### Your objective
Only the count is wanted here: how many lines of the entries hold the string "final"?

(Version comparison data)

▽

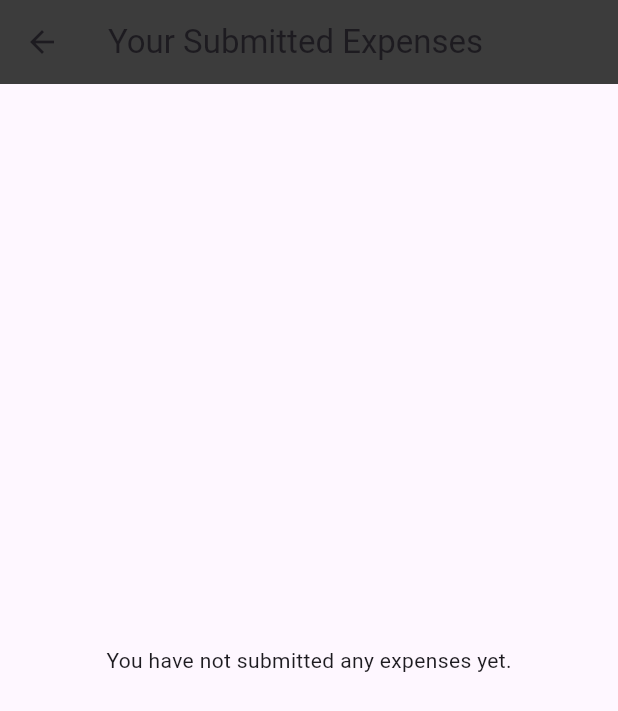
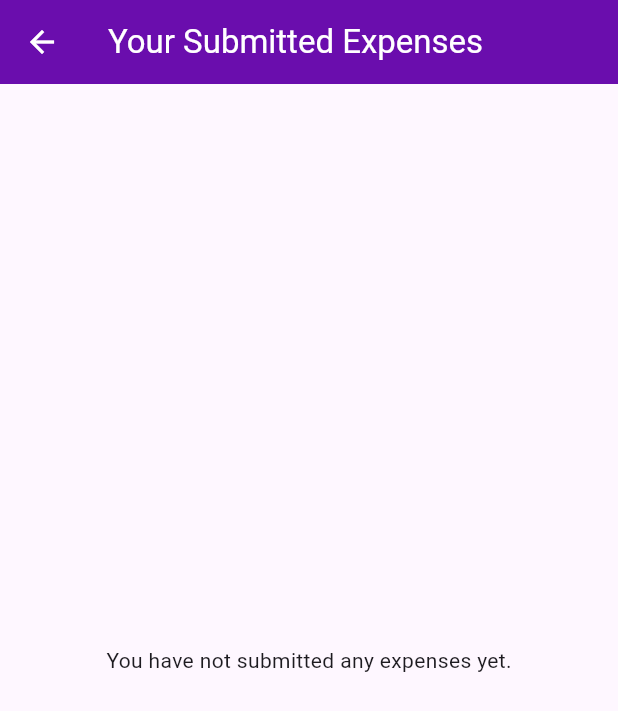
Before and after one commit to VCCCapstone/chronotrack, a Flutter app: the UserListExpensePage screen opened directly, on a phone screen of 412 x 824 dp. Shown: the top 711 px of the screen. Run offline on Flutter 3.47's test engine with Material 3 defaults, Android fonts, the phone set to English and light mode, and no system bars; our stand-ins replace file_picker, photo_view; missing offline and left inert: amplify_auth_cognito, amplify_flutter.

Commit message:
v2.2 5July25 Change AppBar color for previous expense list page user to deep purple to test CI/CD

```diff
--- a/lib/main.dart
+++ b/lib/main.dart
@@ -105,6 +105,8 @@ class _ChronoTrackAppState extends State<ChronoTrackApp> {
       debugShowCheckedModeBanner: false,
       onGenerateRoute: (settings) {
         switch (settings.name) {
+          case '/':
+            return MaterialPageRoute(builder: (_) => const LoginPage());
           case '/login':
             return MaterialPageRoute(builder: (_) => const LoginPage());
           case '/upload':
--- a/lib/user/user_list_expense_page.dart
+++ b/lib/user/user_list_expense_page.dart
@@ -65,7 +65,8 @@ class _UserListExpensePageState extends State<UserListExpensePage> {
     return Scaffold(
       appBar: AppBar(
         title: const Text("Your Submitted Expenses"),
-        backgroundColor: const Color(0xFF3C3C3C),
+        backgroundColor: const Color(0xFF6A0DAD),
+        foregroundColor: Colors.white,
       ),
       body: _loading
           ? const Center(child: CircularProgressIndicator())
```
Also changed, not shown: 2 other files.
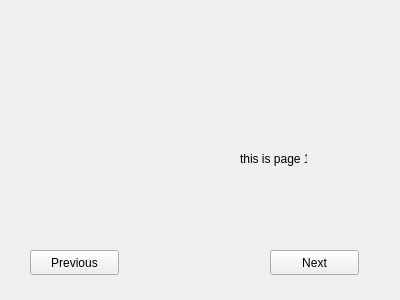
The window that stacked_widget/mainwindow.ui (davidhwang-rtr/qt_test) describes before a commit, drawn with Qt 5.
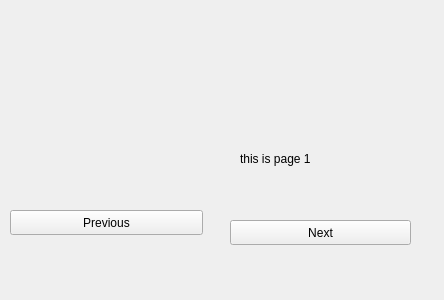
The same window after the commit.

Diff of the .ui file:
```diff
--- a/stacked_widget/mainwindow.ui
+++ b/stacked_widget/mainwindow.ui
@@ -6,7 +6,7 @@
    <rect>
     <x>0</x>
     <y>0</y>
-    <width>400</width>
+    <width>444</width>
     <height>300</height>
    </rect>
   </property>
@@ -38,7 +38,7 @@
         <rect>
          <x>30</x>
          <y>20</y>
-         <width>67</width>
+         <width>91</width>
          <height>17</height>
         </rect>
        </property>
@@ -67,9 +67,9 @@
    <widget class="QPushButton" name="pushButton_previous">
     <property name="geometry">
      <rect>
-      <x>30</x>
-      <y>250</y>
-      <width>89</width>
+      <x>10</x>
+      <y>210</y>
+      <width>193</width>
       <height>25</height>
      </rect>
     </property>
@@ -80,9 +80,9 @@
    <widget class="QPushButton" name="pushButton_next">
     <property name="geometry">
      <rect>
-      <x>270</x>
-      <y>250</y>
-      <width>89</width>
+      <x>230</x>
+      <y>220</y>
+      <width>181</width>
       <height>25</height>
      </rect>
     </property>
```
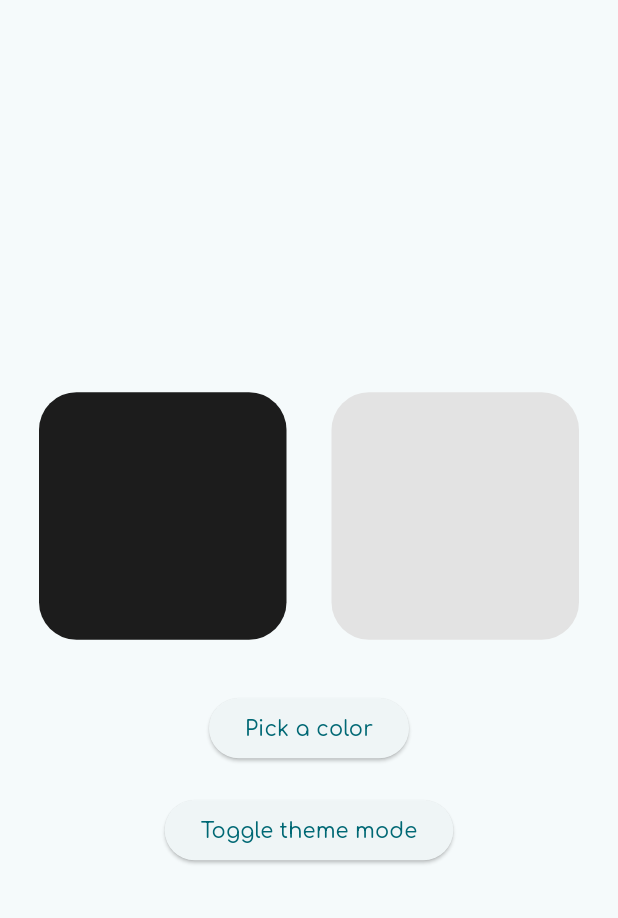
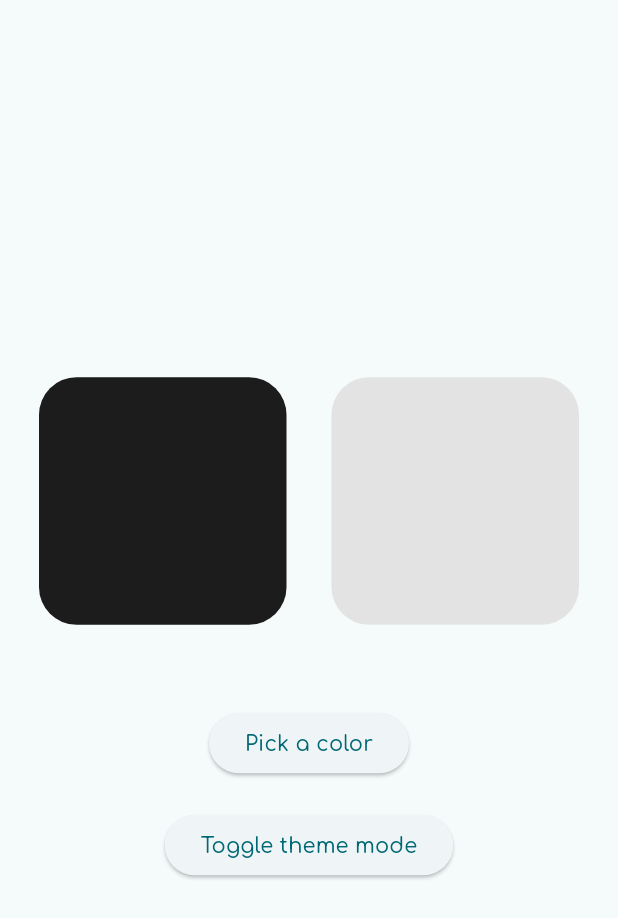
Before and after one commit to lsdarhk/unnamed_color_picker, a Flutter app: the screen it shows after launch, on a phone screen of 412 x 824 dp. Shown: the top 918 px of the screen. Run offline on Flutter 3.47's test engine with Material 3 defaults, Android fonts, the phone set to English and light mode, and no system bars; our stand-ins replace google_fonts.

Commit message:
fixed the thing, the whatever the f that was thing

```diff
--- a/lib/components/palette_containers.dart
+++ b/lib/components/palette_containers.dart
@@ -1,12 +1,12 @@
 import 'package:flutter/material.dart';
 import 'package:flutter/foundation.dart';
-import 'package:unnamed_color_picker/global_variables.dart';
+//import 'package:unnamed_color_picker/global_variables.dart';
 
 Widget paletteContainers(int r, int g, int b) {
   if(kDebugMode){
     print('paletteContainers rebuilding');
   }
-  GlobalVariables gv = GlobalVariables();
+  //GlobalVariables gv = GlobalVariables();
   r = r.clamp(0, 255);
   g = g.clamp(0, 255);
   b = b.clamp(0, 255);
--- a/lib/pages/homepage.dart
+++ b/lib/pages/homepage.dart
@@ -12,19 +12,19 @@ class Homepage extends StatefulWidget {
 }
 
 class _HomepageState extends State<Homepage> {
+  GlobalVariables gv = GlobalVariables();
   @override
   Widget build(BuildContext context) {
     final themeProvider = Provider.of<ThemeProvider>(context);
     //ColorScheme colorScheme = Theme.of(context).colorScheme;
-    GlobalVariables gv = GlobalVariables();
-    final int red = gv.r;
-    final int green = gv.g;
-    final int blue = gv.b;
     return Scaffold(
       body: Column(
         mainAxisAlignment: MainAxisAlignment.center,
         children: <Widget>[
-          paletteContainers(red, green, blue),
+          paletteContainers(gv.r, gv.g, gv.b),
+          const SizedBox(
+            height: 20,
+          ),
           const SizedBox(
             height: 20,
           ),
--- a/lib/providers/theme_provider.dart
+++ b/lib/providers/theme_provider.dart
@@ -1,4 +1,4 @@
-import 'package:flutter/foundation.dart';
+//import 'package:flutter/foundation.dart';
 import 'package:flutter/material.dart';
 
 class ThemeProvider extends ChangeNotifier {
```
Also changed, not shown: lib/global_variables.dart (+1 -8 lines).
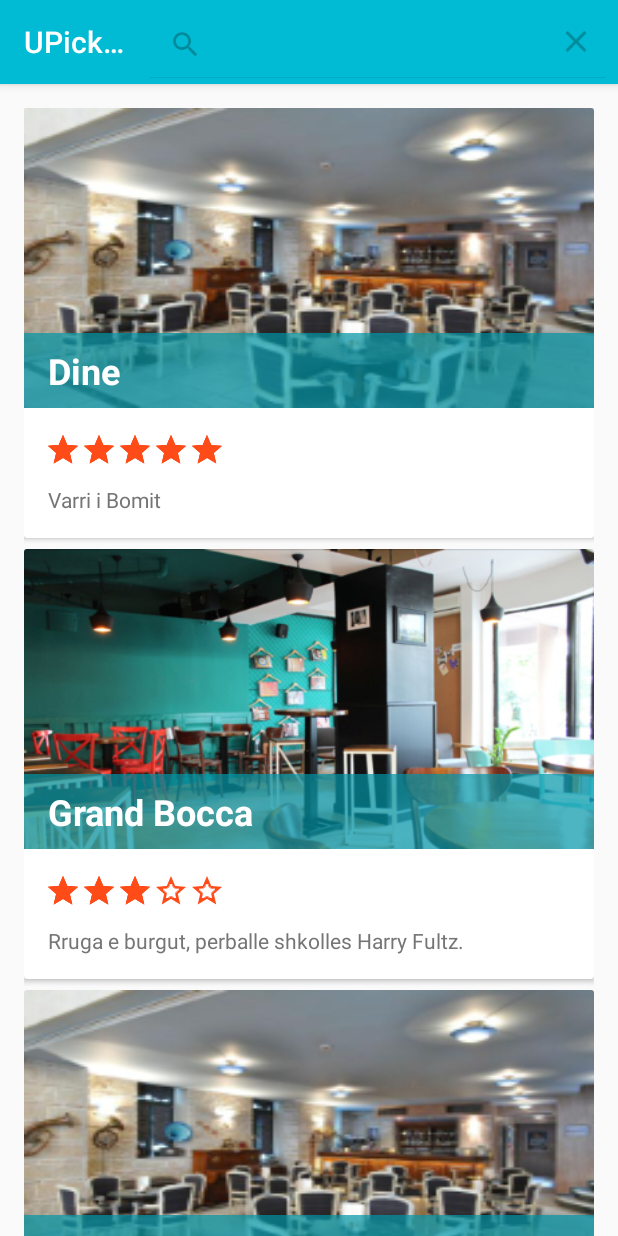
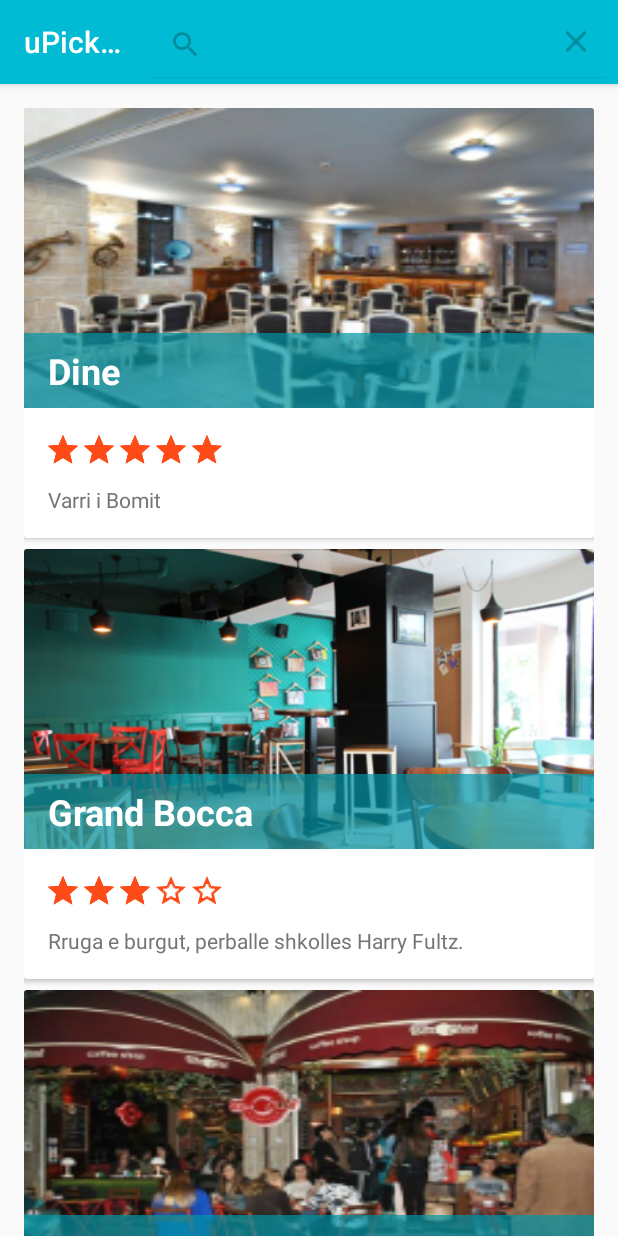
Before and after one commit to bigcheesy/UPickMobile, an Android app: the screen it shows after launch (BarpickActivity), after a tap on "Search", on a phone screen of 412 x 824 dp. Run offline under Robolectric (Android 15) with nearby library versions, the phone set to English and light mode, and no system bars.

Commit message:
Fixed a bug

```diff
--- a/app/src/main/java/com/example/dcyberpanda/upickmobile/Bar.java
+++ b/app/src/main/java/com/example/dcyberpanda/upickmobile/Bar.java
@@ -8,11 +8,13 @@ public class Bar {
     private String name;
     private String address;
     private float rating;
+    private int drawableid;
 
-    public Bar(String name, String address, float rating) {
+    public Bar(String name, String address, float rating, int drawableid) {
         this.name = name;
         this.address = address;
         this.rating = rating;
+        this.drawableid = drawableid;
     }
 
     public String getName() {
@@ -38,4 +40,12 @@ public class Bar {
     public void setRating(float rating) {
         this.rating = rating;
     }
+
+    public int getDrawableid() {
+        return drawableid;
+    }
+
+    public void setDrawableid(int drawableid) {
+        this.drawableid = drawableid;
+    }
 }
--- a/app/src/main/java/com/example/dcyberpanda/upickmobile/BarpickActivity.java
+++ b/app/src/main/java/com/example/dcyberpanda/upickmobile/BarpickActivity.java
@@ -32,9 +32,9 @@ public class BarpickActivity extends AppCompatActivity {
 
         bars = new ArrayList<>();
 
-        bars.add(new Bar("Dine", "Varri i Bomit", 4.5f));
-        bars.add(new Bar("Grand Bocca", "Rruga e burgut, perballe shkolles Harry Fultz.", 3f));
-        bars.add(new Bar("Mon cheri", "Rruga e kavajes", 5f));
+        bars.add(new Bar("Dine", "Varri i Bomit", 4.5f,R.drawable.barplaceholder1));
+        bars.add(new Bar("Grand Bocca", "Rruga e burgut, perballe shkolles Harry Fultz.", 3f, R.drawable.barplaceholder2));
+        bars.add(new Bar("Mon Cheri", "Rruga e kavajes", 5f, R.drawable.barplaceholder3));
 
         createList();
     }
--- a/app/src/main/java/com/example/dcyberpanda/upickmobile/CustomAdapters/BarpickAdapter.java
+++ b/app/src/main/java/com/example/dcyberpanda/upickmobile/CustomAdapters/BarpickAdapter.java
@@ -76,9 +76,6 @@ public class BarpickAdapter extends BaseAdapter implements Filterable{
         row = convertView;
         final DataHandler handler;
 
-        final Bar bar;
-        bar = (Bar) this.getItem(position);
-
         if (convertView == null){
             LayoutInflater inflater = (LayoutInflater) this.context.getSystemService(Context.LAYOUT_INFLATER_SERVICE);
             row = inflater.inflate(viewid,parent,false);
@@ -90,28 +87,15 @@ public class BarpickAdapter extends BaseAdapter implements Filterable{
             handler.rating = (RatingBar) row.findViewById(R.id.bar_rating);
 
 
-
-            switch (bar.getName()){
-                case "Dine":
-                    handler.imageView.setImageResource(R.drawable.barplaceholder1);
-                    break;
-                case "Grand Bocca":
-                    handler.imageView.setImageResource(R.drawable.barplaceholder2);
-                    break;
-                case "Mon Cheri":
-                    handler.imageView.setImageResource(R.drawable.barplaceholder3);
-                    break;
-                default:
-                    break;
-            }
             row.setTag(handler);
         }else{
             handler = (DataHandler) row.getTag();
         }
 
+        final Bar bar;
+        bar = (Bar) this.getItem(position);
 
-
-
+        handler.imageView.setImageResource(bar.getDrawableid());
         handler.name.setText(bar.getName());
         handler.address.setText(bar.getAddress());
         handler.rating.setRating(bar.getRating());
--- a/app/src/main/res/values/strings.xml
+++ b/app/src/main/res/values/strings.xml
@@ -1,5 +1,5 @@
 <resources>
-    <string name="app_name">UPick Smart Service</string>
+    <string name="app_name">uPick Smart Service</string>
 
     <!-- TODO: Remove or change this placeholder text -->
     <string name="hello_blank_fragment">Hello blank fragment</string>
```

△

### Task output
7